• _INFORMATION_
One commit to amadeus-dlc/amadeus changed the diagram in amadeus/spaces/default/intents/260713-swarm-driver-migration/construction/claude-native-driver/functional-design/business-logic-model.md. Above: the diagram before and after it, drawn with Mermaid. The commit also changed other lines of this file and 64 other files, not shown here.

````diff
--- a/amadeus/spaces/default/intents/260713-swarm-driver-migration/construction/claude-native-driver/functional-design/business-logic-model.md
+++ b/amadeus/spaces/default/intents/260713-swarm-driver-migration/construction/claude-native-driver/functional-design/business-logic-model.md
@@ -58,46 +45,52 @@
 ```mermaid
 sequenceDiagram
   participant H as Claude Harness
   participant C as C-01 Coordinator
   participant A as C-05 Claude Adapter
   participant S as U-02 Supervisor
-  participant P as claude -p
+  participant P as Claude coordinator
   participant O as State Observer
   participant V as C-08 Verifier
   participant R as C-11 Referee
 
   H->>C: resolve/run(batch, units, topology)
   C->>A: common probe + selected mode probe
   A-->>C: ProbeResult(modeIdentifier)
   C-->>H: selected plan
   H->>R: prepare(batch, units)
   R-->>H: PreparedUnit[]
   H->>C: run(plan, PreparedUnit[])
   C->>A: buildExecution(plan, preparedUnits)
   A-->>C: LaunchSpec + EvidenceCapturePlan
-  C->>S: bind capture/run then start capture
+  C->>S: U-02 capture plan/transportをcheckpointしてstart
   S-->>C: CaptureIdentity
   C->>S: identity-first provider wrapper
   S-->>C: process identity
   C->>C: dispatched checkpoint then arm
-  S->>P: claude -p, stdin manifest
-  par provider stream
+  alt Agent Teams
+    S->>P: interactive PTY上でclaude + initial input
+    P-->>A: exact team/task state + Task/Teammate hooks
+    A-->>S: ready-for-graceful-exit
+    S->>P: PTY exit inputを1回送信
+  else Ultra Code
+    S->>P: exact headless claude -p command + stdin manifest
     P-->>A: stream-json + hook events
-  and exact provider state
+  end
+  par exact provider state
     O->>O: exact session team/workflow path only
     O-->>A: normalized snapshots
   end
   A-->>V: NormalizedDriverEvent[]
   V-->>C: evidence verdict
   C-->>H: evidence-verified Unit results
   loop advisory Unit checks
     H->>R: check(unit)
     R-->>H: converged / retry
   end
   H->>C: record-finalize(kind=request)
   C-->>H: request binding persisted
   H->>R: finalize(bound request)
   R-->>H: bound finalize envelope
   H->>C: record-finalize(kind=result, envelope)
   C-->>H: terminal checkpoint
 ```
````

• _WHAT THE TASK ASKS_
Repeat the whole listing above without any change.

• _REPLY TO THE EXERCISE_
One commit to amadeus-dlc/amadeus changed the diagram in amadeus/spaces/default/intents/260713-swarm-driver-migration/construction/claude-native-driver/functional-design/business-logic-model.md. Above: the diagram before and after it, drawn with Mermaid. The commit also changed other lines of this file and 64 other files, not shown here.

````diff
--- a/amadeus/spaces/default/intents/260713-swarm-driver-migration/construction/claude-native-driver/functional-design/business-logic-model.md
+++ b/amadeus/spaces/default/intents/260713-swarm-driver-migration/construction/claude-native-driver/functional-design/business-logic-model.md
@@ -58,46 +45,52 @@
 ```mermaid
 sequenceDiagram
   participant H as Claude Harness
   participant C as C-01 Coordinator
   participant A as C-05 Claude Adapter
   participant S as U-02 Supervisor
-  participant P as claude -p
+  participant P as Claude coordinator
   participant O as State Observer
   participant V as C-08 Verifier
   participant R as C-11 Referee
 
   H->>C: resolve/run(batch, units, topology)
   C->>A: common probe + selected mode probe
   A-->>C: ProbeResult(modeIdentifier)
   C-->>H: selected plan
   H->>R: prepare(batch, units)
   R-->>H: PreparedUnit[]
   H->>C: run(plan, PreparedUnit[])
   C->>A: buildExecution(plan, preparedUnits)
   A-->>C: LaunchSpec + EvidenceCapturePlan
-  C->>S: bind capture/run then start capture
+  C->>S: U-02 capture plan/transportをcheckpointしてstart
   S-->>C: CaptureIdentity
   C->>S: identity-first provider wrapper
   S-->>C: process identity
   C->>C: dispatched checkpoint then arm
-  S->>P: claude -p, stdin manifest
-  par provider stream
+  alt Agent Teams
+    S->>P: interactive PTY上でclaude + initial input
+    P-->>A: exact team/task state + Task/Teammate hooks
+    A-->>S: ready-for-graceful-exit
+    S->>P: PTY exit inputを1回送信
+  else Ultra Code
+    S->>P: exact headless claude -p command + stdin manifest
     P-->>A: stream-json + hook events
-  and exact provider state
+  end
+  par exact provider state
     O->>O: exact session team/workflow path only
     O-->>A: normalized snapshots
   end
   A-->>V: NormalizedDriverEvent[]
   V-->>C: evidence verdict
   C-->>H: evidence-verified Unit results
   loop advisory Unit checks
     H->>R: check(unit)
     R-->>H: converged / retry
   end
   H->>C: record-finalize(kind=request)
   C-->>H: request binding persisted
   H->>R: finalize(bound request)
   R-->>H: bound finalize envelope
   H->>C: record-finalize(kind=result, envelope)
   C-->>H: terminal checkpoint
 ```
````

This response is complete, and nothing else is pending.